Windsurfing champ and lifelong water sports enthusiast Simon Peters hosts a Stand-Up Paddle Scenic River Tour on the Blackwood where participants learn how to steer a board through the fallen logs on the narrow Chapman Brook on the way to the bigger waterway.
“Wobbly knees gradually get strong and within five minutes most people start to feel confident on the basics as we paddle along through the natural forest,” says Simon. “It’s completely safe, of course, but the natural bush of the surrounding park and the sense of isolation and wilderness gives it a real adventure feel.”
Helen Lee, also known as The Bushtucker Woman, runs the Bushtucker Canoe Tours on the much smaller Margaret River and says if you want seclusion then this is the river for you.
Helen has been working on the river with local and regional conservation groups for 25 years and has seen it transformed back to good health through good management practices. Named by The National Rivers Council as one of the best kept eco systems in Australia, Helen thinks the river itself is the jewel in the Margaret River Region.
“The river has gone from being quite a backwater when I first started, where the banks were exposed to too much heat because the town was basically using up all the water, to a place teeming with long-necked turtles, fish and marron,” she says.

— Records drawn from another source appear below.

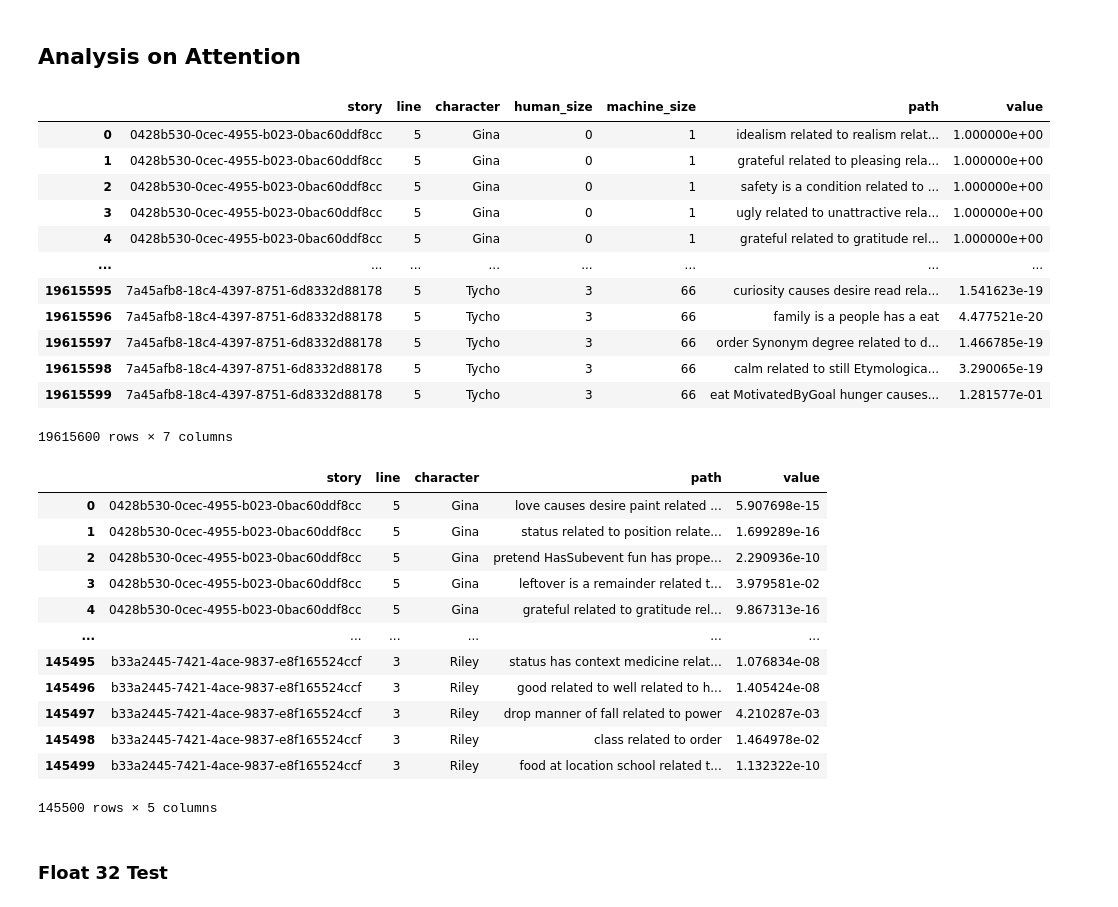
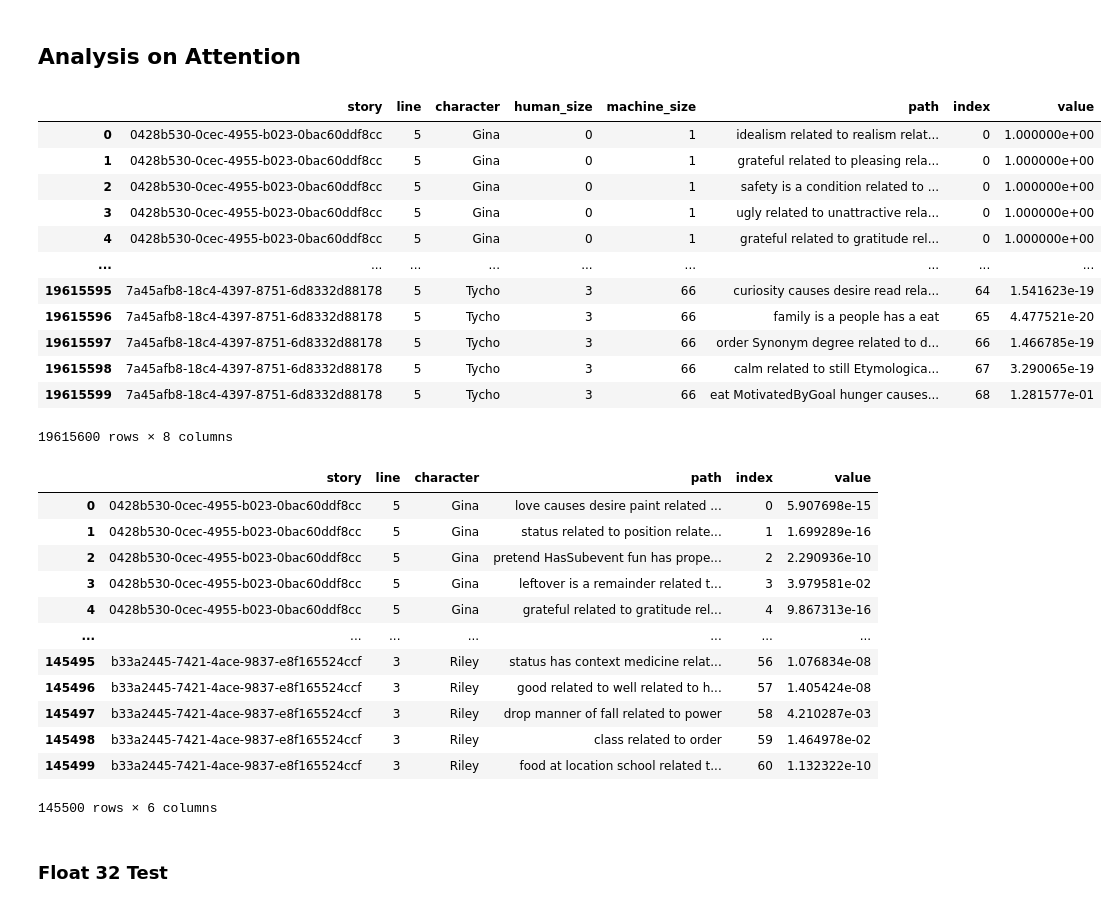
Before and after one commit to Dralan1912/HAICOR-Experiment, a Jupyter notebook: Research Question 1.ipynb, the cells around one changed output. Drawn from its saved outputs; the diff is of its cells as text; code cells hidden in the pictures.

```diff
--- a/Research Question 1.ipynb
+++ b/Research Question 1.ipynb
@@ -85,47 +108,49 @@ False
 # %% [markdown]
 ## Analysis on Attention
 # %%
+import itertools
+
 attentions = pd.DataFrame(
-    ((e.story, e.sentence, e.character, i.human_size, i.machine_size, p.content, p.weight)
+    ((e.story, e.sentence, e.character, i.human_size, i.machine_size, p.content, p.index, p.weight)
      for e in experiments for i in e.instances for s in i.samples
      for p in itertools.chain(s.human_paths, s.machine_paths)),
-    columns=("story", "line", "character", "human_size", "machine_size", "path", "value")
+    columns=("story", "line", "character", "human_size", "machine_size", "path", "index", "value")
 )
 
 attentions
 # %% [output]
-|  | story | line | character | human_size | machine_size | path | value |
-| 0 | 0428b530-0cec-4955-b023-0bac60ddf8cc | 5 | Gina | 0 | 1 | idealism related to realism relat... | 1.000000e+00 |
-| 1 | 0428b530-0cec-4955-b023-0bac60ddf8cc | 5 | Gina | 0 | 1 | grateful related to pleasing rela... | 1.000000e+00 |
-| 2 | 0428b530-0cec-4955-b023-0bac60ddf8cc | 5 | Gina | 0 | 1 | safety is a condition related to ... | 1.000000e+00 |
-| 3 | 0428b530-0cec-4955-b023-0bac60ddf8cc | 5 | Gina | 0 | 1 | ugly related to unattractive rela... | 1.000000e+00 |
-| 4 | 0428b530-0cec-4955-b023-0bac60ddf8cc | 5 | Gina | 0 | 1 | grateful related to gratitude rel... | 1.000000e+00 |
-| ... | ... | ... | ... | ... | ... | ... | ... |
-| 19615595 | 7a45afb8-18c4-4397-8751-6d8332d88178 | 5 | Tycho | 3 | 66 | curiosity causes desire read rela... | 1.541623e-19 |
-| 19615596 | 7a45afb8-18c4-4397-8751-6d8332d88178 | 5 | Tycho | 3 | 66 | family is a people has a eat | 4.477521e-20 |
-| 19615597 | 7a45afb8-18c4-4397-8751-6d8332d88178 | 5 | Tycho | 3 | 66 | order Synonym degree related to d... | 1.466785e-19 |
-| 19615598 | 7a45afb8-18c4-4397-8751-6d8332d88178 | 5 | Tycho | 3 | 66 | calm related to still Etymologica... | 3.290065e-19 |
-| 19615599 | 7a45afb8-18c4-4397-8751-6d8332d88178 | 5 | Tycho | 3 | 66 | eat MotivatedByGoal hunger causes... | 1.281577e-01 |
+|  | story | line | character | human_size | machine_size | path | index | value |
+| 0 | 0428b530-0cec-4955-b023-0bac60ddf8cc | 5 | Gina | 0 | 1 | idealism related to realism relat... | 0 | 1.000000e+00 |
+| 1 | 0428b530-0cec-4955-b023-0bac60ddf8cc | 5 | Gina | 0 | 1 | grateful related to pleasing rela... | 0 | 1.000000e+00 |
+| 2 | 0428b530-0cec-4955-b023-0bac60ddf8cc | 5 | Gina | 0 | 1 | safety is a condition related to ... | 0 | 1.000000e+00 |
+| 3 | 0428b530-0cec-4955-b023-0bac60ddf8cc | 5 | Gina | 0 | 1 | ugly related to unattractive rela... | 0 | 1.000000e+00 |
+| 4 | 0428b530-0cec-4955-b023-0bac60ddf8cc | 5 | Gina | 0 | 1 | grateful related to gratitude rel... | 0 | 1.000000e+00 |
+| ... | ... | ... | ... | ... | ... | ... | ... | ... |
+| 19615595 | 7a45afb8-18c4-4397-8751-6d8332d88178 | 5 | Tycho | 3 | 66 | curiosity causes desire read rela... | 64 | 1.541623e-19 |
+| 19615596 | 7a45afb8-18c4-4397-8751-6d8332d88178 | 5 | Tycho | 3 | 66 | family is a people has a eat | 65 | 4.477521e-20 |
+| 19615597 | 7a45afb8-18c4-4397-8751-6d8332d88178 | 5 | Tycho | 3 | 66 | order Synonym degree related to d... | 66 | 1.466785e-19 |
+| 19615598 | 7a45afb8-18c4-4397-8751-6d8332d88178 | 5 | Tycho | 3 | 66 | calm related to still Etymologica... | 67 | 3.290065e-19 |
+| 19615599 | 7a45afb8-18c4-4397-8751-6d8332d88178 | 5 | Tycho | 3 | 66 | eat MotivatedByGoal hunger causes... | 68 | 1.281577e-01 |
-19615600 rows × 7 columns
+19615600 rows × 8 columns
 # %%
 attentions = attentions.groupby(["story", "line", "character"])\
     .apply(lambda x: x[(x.human_size == 0) & (x.machine_size == x.machine_size.max())])\
-    .reset_index(drop=True)[["story", "line", "character", "path", "value"]]
+    .reset_index(drop=True)[["story", "line", "character", "path", "index", "value"]]
 
 attentions
 # %% [output]
-|  | story | line | character | path | value |
-| 0 | 0428b530-0cec-4955-b023-0bac60ddf8cc | 5 | Gina | love causes desire paint related ... | 5.907698e-15 |
-| 1 | 0428b530-0cec-4955-b023-0bac60ddf8cc | 5 | Gina | status related to position relate... | 1.699289e-16 |
-| 2 | 0428b530-0cec-4955-b023-0bac60ddf8cc | 5 | Gina | pretend HasSubevent fun has prope... | 2.290936e-10 |
-| 3 | 0428b530-0cec-4955-b023-0bac60ddf8cc | 5 | Gina | leftover is a remainder related t... | 3.979581e-02 |
-| 4 | 0428b530-0cec-4955-b023-0bac60ddf8cc | 5 | Gina | grateful related to gratitude rel... | 9.867313e-16 |
-| ... | ... | ... | ... | ... | ... |
-| 145495 | b33a2445-7421-4ace-9837-e8f165524ccf | 3 | Riley | status has context medicine relat... | 1.076834e-08 |
-| 145496 | b33a2445-7421-4ace-9837-e8f165524ccf | 3 | Riley | good related to well related to h... | 1.405424e-08 |
-| 145497 | b33a2445-7421-4ace-9837-e8f165524ccf | 3 | Riley | drop manner of fall related to power | 4.210287e-03 |
-| 145498 | b33a2445-7421-4ace-9837-e8f165524ccf | 3 | Riley | class related to order | 1.464978e-02 |
-| 145499 | b33a2445-7421-4ace-9837-e8f165524ccf | 3 | Riley | food at location school related t... | 1.132322e-10 |
+|  | story | line | character | path | index | value |
+| 0 | 0428b530-0cec-4955-b023-0bac60ddf8cc | 5 | Gina | love causes desire paint related ... | 0 | 5.907698e-15 |
+| 1 | 0428b530-0cec-4955-b023-0bac60ddf8cc | 5 | Gina | status related to position relate... | 1 | 1.699289e-16 |
+| 2 | 0428b530-0cec-4955-b023-0bac60ddf8cc | 5 | Gina | pretend HasSubevent fun has prope... | 2 | 2.290936e-10 |
+| 3 | 0428b530-0cec-4955-b023-0bac60ddf8cc | 5 | Gina | leftover is a remainder related t... | 3 | 3.979581e-02 |
+| 4 | 0428b530-0cec-4955-b023-0bac60ddf8cc | 5 | Gina | grateful related to gratitude rel... | 4 | 9.867313e-16 |
+| ... | ... | ... | ... | ... | ... | ... |
+| 145495 | b33a2445-7421-4ace-9837-e8f165524ccf | 3 | Riley | status has context medicine relat... | 56 | 1.076834e-08 |
+| 145496 | b33a2445-7421-4ace-9837-e8f165524ccf | 3 | Riley | good related to well related to h... | 57 | 1.405424e-08 |
+| 145497 | b33a2445-7421-4ace-9837-e8f165524ccf | 3 | Riley | drop manner of fall related to power | 58 | 4.210287e-03 |
+| 145498 | b33a2445-7421-4ace-9837-e8f165524ccf | 3 | Riley | class related to order | 59 | 1.464978e-02 |
+| 145499 | b33a2445-7421-4ace-9837-e8f165524ccf | 3 | Riley | food at location school related t... | 60 | 1.132322e-10 |
-145500 rows × 5 columns
+145500 rows × 6 columns
 # %% [markdown]
 ### Float 32 Test
```
Also changed, not shown: parts of 7 cells of this notebook.
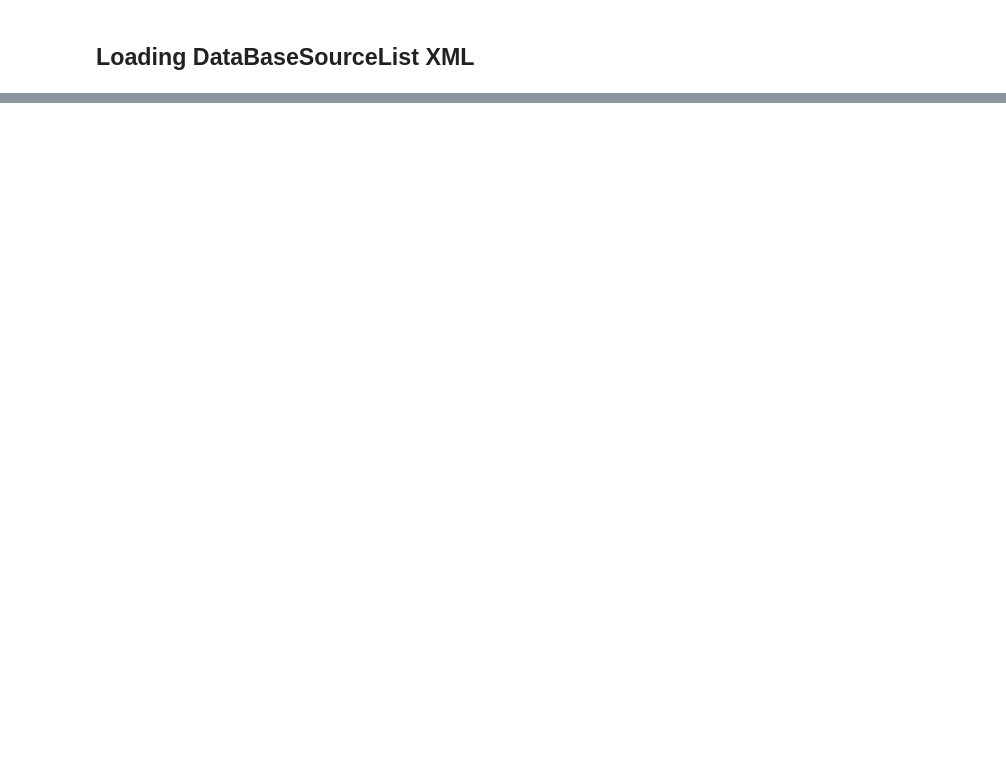
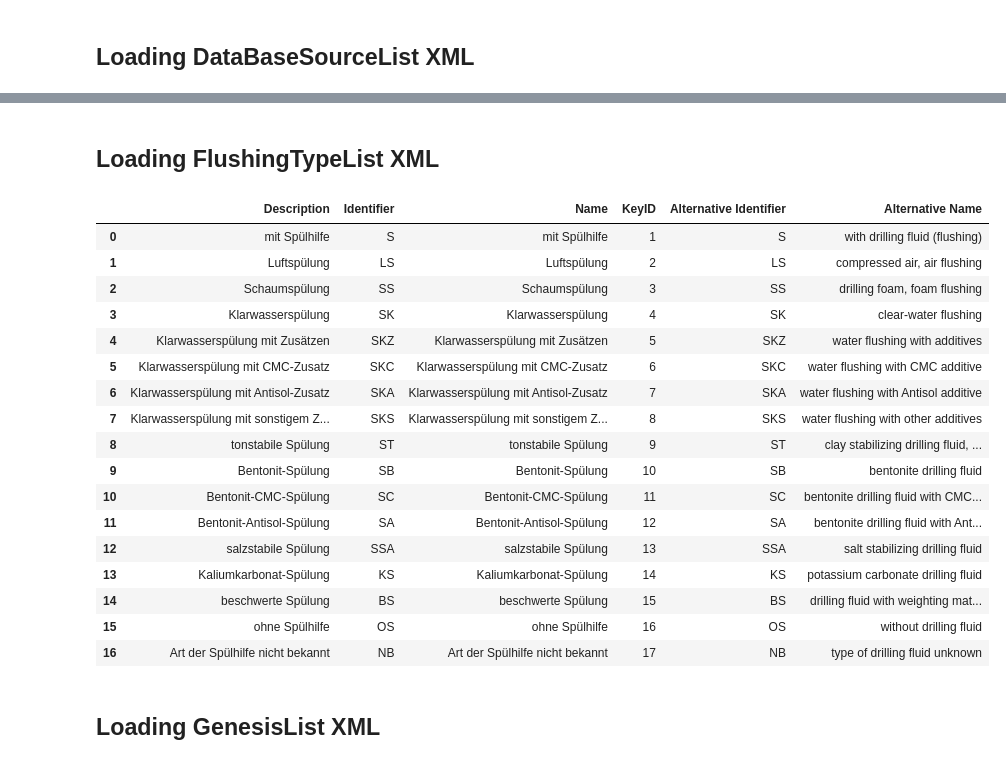
Before and after one commit to AlexanderJuestel/pyborehole, a Jupyter notebook: notebooks/boreholeml_parsers.ipynb, the cells around one changed output, grey strips where cells are left out. Drawn from its saved outputs; the diff is of its cells as text; code cells hidden in the pictures; blank space fills up the shorter version.

```diff
--- a/notebooks/boreholeml_parsers.ipynb
+++ b/notebooks/boreholeml_parsers.ipynb
@@ -47,0 +538,26 @@ databases
+# %% [markdown]
+## Loading FlushingTypeList XML
+# %%
+df = boreholestatuslist = parse_xml('../data/BoreholeML/FlushingTypeList.xml')
+df
+# %% [output]
+|  | Description | Identifier | Name | KeyID | Alternative Identifier | Alternative Name |
+| 0 | mit Spülhilfe | S | mit Spülhilfe | 1 | S | with drilling fluid (flushing) |
+| 1 | Luftspülung | LS | Luftspülung | 2 | LS | compressed air, air flushing |
+| 2 | Schaumspülung | SS | Schaumspülung | 3 | SS | drilling foam, foam flushing |
+| 3 | Klarwasserspülung | SK | Klarwasserspülung | 4 | SK | clear-water flushing |
+| 4 | Klarwasserspülung mit Zusätzen | SKZ | Klarwasserspülung mit Zusätzen | 5 | SKZ | water flushing with additives |
+| 5 | Klarwasserspülung mit CMC-Zusatz | SKC | Klarwasserspülung mit CMC-Zusatz | 6 | SKC | water flushing with CMC additive |
+| 6 | Klarwasserspülung mit Antisol-Zusatz | SKA | Klarwasserspülung mit Antisol-Zusatz | 7 | SKA | water flushing with Antisol additive |
+| 7 | Klarwasserspülung mit sonstigem Z... | SKS | Klarwasserspülung mit sonstigem Z... | 8 | SKS | water flushing with other additives |
+| 8 | tonstabile Spülung | ST | tonstabile Spülung | 9 | ST | clay stabilizing drilling fluid, ... |
+| 9 | Bentonit-Spülung | SB | Bentonit-Spülung | 10 | SB | bentonite drilling fluid |
+| 10 | Bentonit-CMC-Spülung | SC | Bentonit-CMC-Spülung | 11 | SC | bentonite drilling fluid with CMC... |
+| 11 | Bentonit-Antisol-Spülung | SA | Bentonit-Antisol-Spülung | 12 | SA | bentonite drilling fluid with Ant... |
+| 12 | salzstabile Spülung | SSA | salzstabile Spülung | 13 | SSA | salt stabilizing drilling fluid |
+| 13 | Kaliumkarbonat-Spülung | KS | Kaliumkarbonat-Spülung | 14 | KS | potassium carbonate drilling fluid |
+| 14 | beschwerte Spülung | BS | beschwerte Spülung | 15 | BS | drilling fluid with weighting mat... |
+| 15 | ohne Spülhilfe | OS | ohne Spülhilfe | 16 | OS | without drilling fluid |
+| 16 | Art der Spülhilfe nicht bekannt | NB | Art der Spülhilfe nicht bekannt | 17 | NB | type of drilling fluid unknown |
+# %% [markdown]
+## Loading GenesisList XML
```
Also changed, not shown: parts of 66 cells of this notebook, 1 other file.
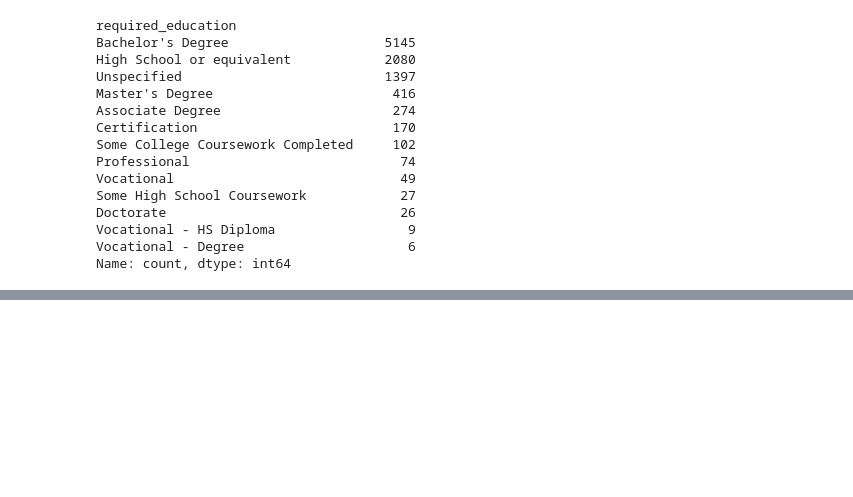
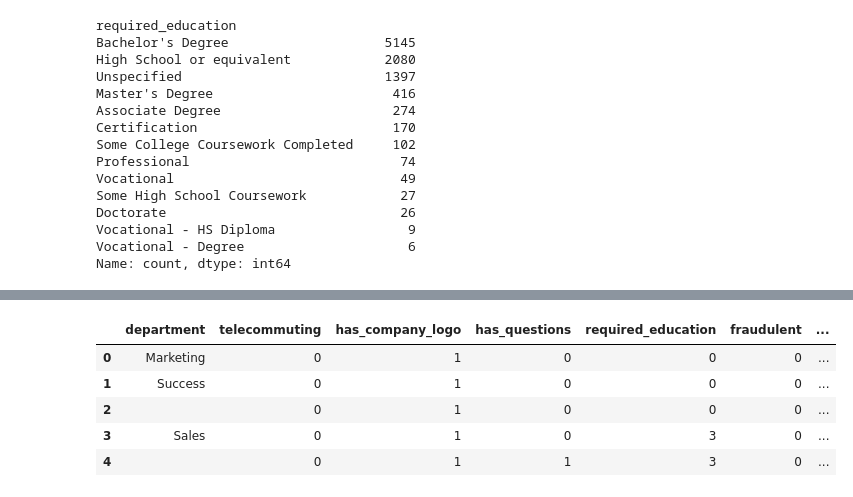
Before and after one commit to hiteshjha24/Fake-internship-and-Scam-job-detection, a Jupyter notebook: test.ipynb, the cells around one changed output, grey strips where cells are left out. Drawn from its saved outputs; the diff is of its cells as text; code cells hidden in the pictures; blank space fills up the shorter version.

Commit message:
till now transformed most of the columns just need to transform final_text

```diff
--- a/test.ipynb
+++ b/test.ipynb
@@ -43,0 +265,4 @@ Name: count, dtype: int64
+# %%
+df["required_education"] = df["required_education"].fillna("Unspecified")
+# %%
+df["required_education"] = df["required_education"].map(edu_map)
@@ -43,0 +275,5 @@ Name: count, dtype: int64
+# %%
+# now for the function column as there are more than 50 unique values we will group the less frequent ones into "Other" category
+top_10_functions = df["function"].value_counts().nlargest(10).index
+df['function_grouped'] = np.where(df['function'].isin(top_10_functions), df['function'], 'Other')
+df_encoded = pd.get_dummies(df, columns=['function_grouped'], drop_first=True)
@@ -43,0 +286,2 @@ Name: count, dtype: int64
+# %%
+df = df.drop(["function"], axis = 1)
@@ -43,0 +303,9 @@ Name: count, dtype: int64
+# %%
+df.head()
+# %% [output]
+|  | department | telecommuting | has_company_logo | has_questions | required_education | fraudulent | ... |
+| 0 | Marketing | 0 | 1 | 0 | 0 | 0 | ... |
+| 1 | Success | 0 | 1 | 0 | 0 | 0 | ... |
+| 2 |  | 0 | 1 | 0 | 0 | 0 | ... |
+| 3 | Sales | 0 | 1 | 0 | 3 | 0 | ... |
+| 4 |  | 0 | 1 | 1 | 3 | 0 | ... |
```
Also changed, not shown: parts of 34 cells of this notebook.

Helen counts the relative difficulty of access as a plus and says once there, among the paperbark trees in an area she calls nature’s dining room, you are in for a truly unique experience. A number of tours include a showcase of wild foods found in the area. Her must-try pick is the Carpobrotus Virescens (also known as Pigface) which, if turned upside down and squeezed, pops out a juicy, high in vitamin C delicious fig.